Our contribution today must be different from that of yesteryear. Our half Shekel may come as a demand to the Israeli government to listen to the refugee, give an opportunity to the asylum seeker to state their need, and listen to them with an open heart and soul. We must further assist those places that the government has left behind, purposefully or negligently. There is no doubt that the Israeli government may and must have a proper immigration policy as well as a proper and just way to address demands for foreign workers in Israel. Nevertheless it must first consider those who are already here and not follow policies that seem to only enrich certain middlemen who cut a share at the expense of many others.
During this time of the year we put our minds and souls towards the raising of funds from donations and it is now the time to ask you to give your share. You can donate to our congregations to these and other pressing topics, or the Movement and “Keren BeKavod”, or to those organization who day-in and day-out do good open heartedly, a heart that gives the half Shekel, a heart covered with a layer of generosity that puts it apart from those who are heartless and build themselves of xenophobia, depression of the poor, and exclusion of he or her who is different. We can do better.

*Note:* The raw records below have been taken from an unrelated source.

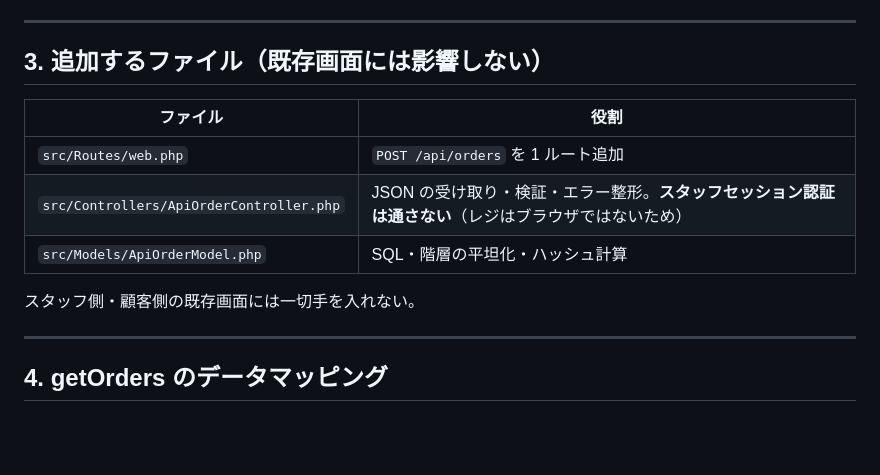
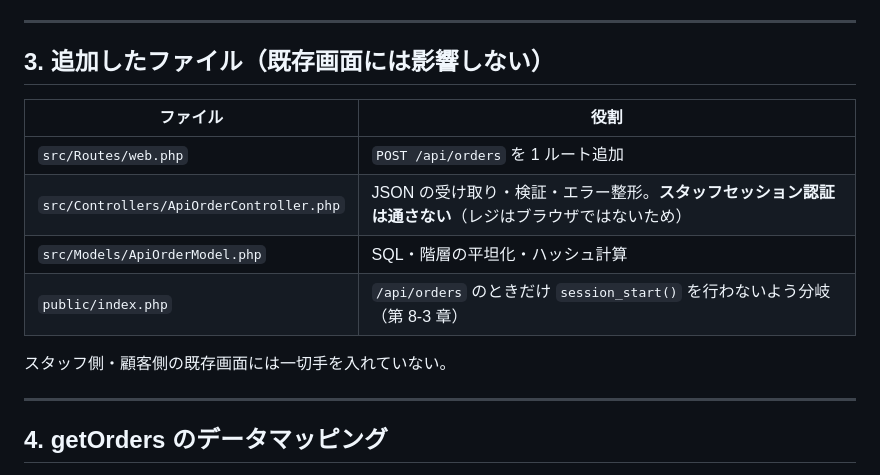
Before and after one commit to Rbronze4/MOS_A, a Markdown page: docs/regi-api-orders-design.md, the part around one of its changes. GitHub-like rendering; blank space fills up the shorter version.

```diff
--- a/docs/regi-api-orders-design.md
+++ b/docs/regi-api-orders-design.md
@@ -115,15 +115,16 @@ MOS は XAMPP の `/MOS_A/public` 配下で動作しており、レジは `base_
 
 ---
 
-## 3. 追加するファイル（既存画面には影響しない）
+## 3. 追加したファイル（既存画面には影響しない）
 
 | ファイル | 役割 |
 | --- | --- |
 | `src/Routes/web.php` | `POST /api/orders` を 1 ルート追加 |
 | `src/Controllers/ApiOrderController.php` | JSON の受け取り・検証・エラー整形。**スタッフセッション認証は通さない**（レジはブラウザではないため） |
 | `src/Models/ApiOrderModel.php` | SQL・階層の平坦化・ハッシュ計算 |
+| `public/index.php` | `/api/orders` のときだけ `session_start()` を行わないよう分岐（第 8-3 章） |
 
-スタッフ側・顧客側の既存画面には一切手を入れない。
+スタッフ側・顧客側の既存画面には一切手を入れていない。
 
 ---
 
```
Also changed, not shown: other parts of docs/regi-api-orders-design.md (+36 -1 lines).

Shabbat Shalom and best wishes for a good month of Adar.
Reuven Marko, 9 February 2018, 25 Shvat, 5778